Data extracts Start Marker

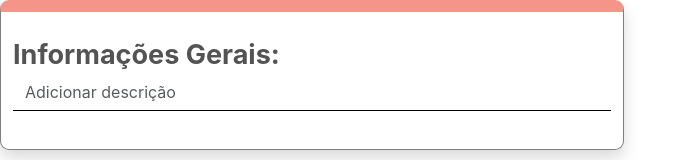
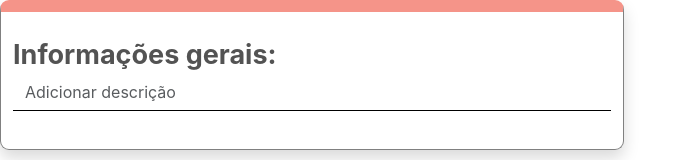
Before and after one commit to VRI-UFPR/CienciaNaEscola, a React (Create React App) app: page /info in a window 1280 px wide. Shown: the top 160 px of the page, without its empty margins (0-690 px from the left). Built offline with nearby package versions, Linux system fonts and the light colour scheme; a web font is replaced by a local one.

Commit message:
g minusculo

```diff
--- a/src/components/InfoGerais.jsx
+++ b/src/components/InfoGerais.jsx
@@ -40,7 +40,7 @@ function InfoGerais(props){
                     <div className="rounded p-4">
                         <div className="mb-1">
                             <label for="infogerais" class="control-label" id="form-label">
-                            Informações Gerais:
+                            Informações gerais:
                             </label>
                             <input type="text" name="infogerais" class="form-control" id="infogerais" placeholder="Adicionar descrição"/>
                         </div>
```
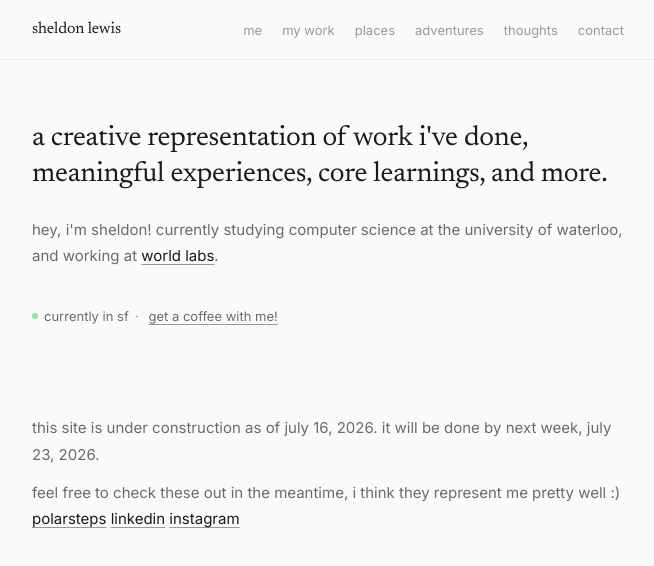
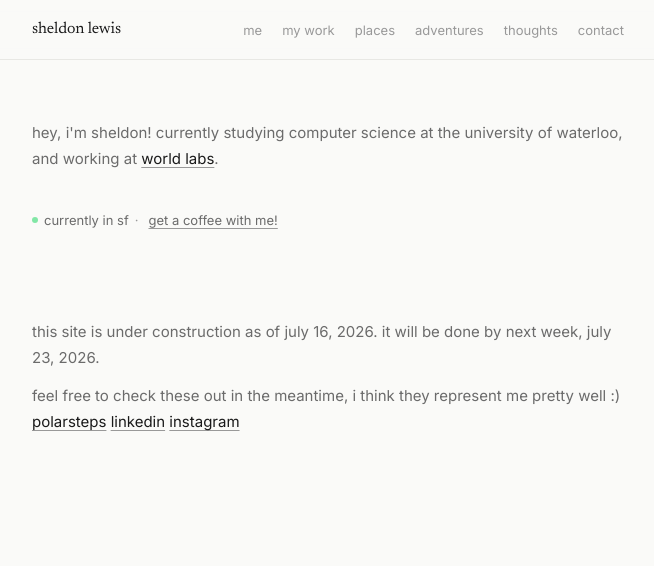
Before and after one commit to sheldonblewis/shelly-site, a Next.js app: page / in a window 1280 px wide. Shown: the top 566 px of the page, without its empty margins (312-966 px from the left). Built offline with nearby package versions, Linux system fonts and the light colour scheme.

Commit message:
Remove homepage introductory headline

```diff
--- a/pages/index.js
+++ b/pages/index.js
@@ -18,10 +18,6 @@ export default function Home() {
       <PageMeta />
 
       <div className="section">
-        <h1 style={{ marginBottom: '1.5rem' }}>
-          a creative representation of work i've done, meaningful experiences, core learnings, and more.
-        </h1>
-
         <p style={{ marginBottom: '0.75rem' }}>
           hey, i'm sheldon! currently studying computer science at the university of waterloo, and working at{' '}
           <a href="https://www.worldlabs.ai" target="_blank" rel="noopener noreferrer">
```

Data extracts End Marker

* What is expected
Reproduce the listing above exactly, without a single picture.

* Solved exercise
Before and after one commit to VRI-UFPR/CienciaNaEscola, a React (Create React App) app: page /info in a window 1280 px wide. Shown: the top 160 px of the page, without its empty margins (0-690 px from the left). Built offline with nearby package versions, Linux system fonts and the light colour scheme; a web font is replaced by a local one.

Commit message:
g minusculo

```diff
--- a/src/components/InfoGerais.jsx
+++ b/src/components/InfoGerais.jsx
@@ -40,7 +40,7 @@ function InfoGerais(props){
                     <div className="rounded p-4">
                         <div className="mb-1">
                             <label for="infogerais" class="control-label" id="form-label">
-                            Informações Gerais:
+                            Informações gerais:
                             </label>
                             <input type="text" name="infogerais" class="form-control" id="infogerais" placeholder="Adicionar descrição"/>
                         </div>
```
Before and after one commit to sheldonblewis/shelly-site, a Next.js app: page / in a window 1280 px wide. Shown: the top 566 px of the page, without its empty margins (312-966 px from the left). Built offline with nearby package versions, Linux system fonts and the light colour scheme.

Commit message:
Remove homepage introductory headline

```diff
--- a/pages/index.js
+++ b/pages/index.js
@@ -18,10 +18,6 @@ export default function Home() {
       <PageMeta />
 
       <div className="section">
-        <h1 style={{ marginBottom: '1.5rem' }}>
-          a creative representation of work i've done, meaningful experiences, core learnings, and more.
-        </h1>
-
         <p style={{ marginBottom: '0.75rem' }}>
           hey, i'm sheldon! currently studying computer science at the university of waterloo, and working at{' '}
           <a href="https://www.worldlabs.ai" target="_blank" rel="noopener noreferrer">
```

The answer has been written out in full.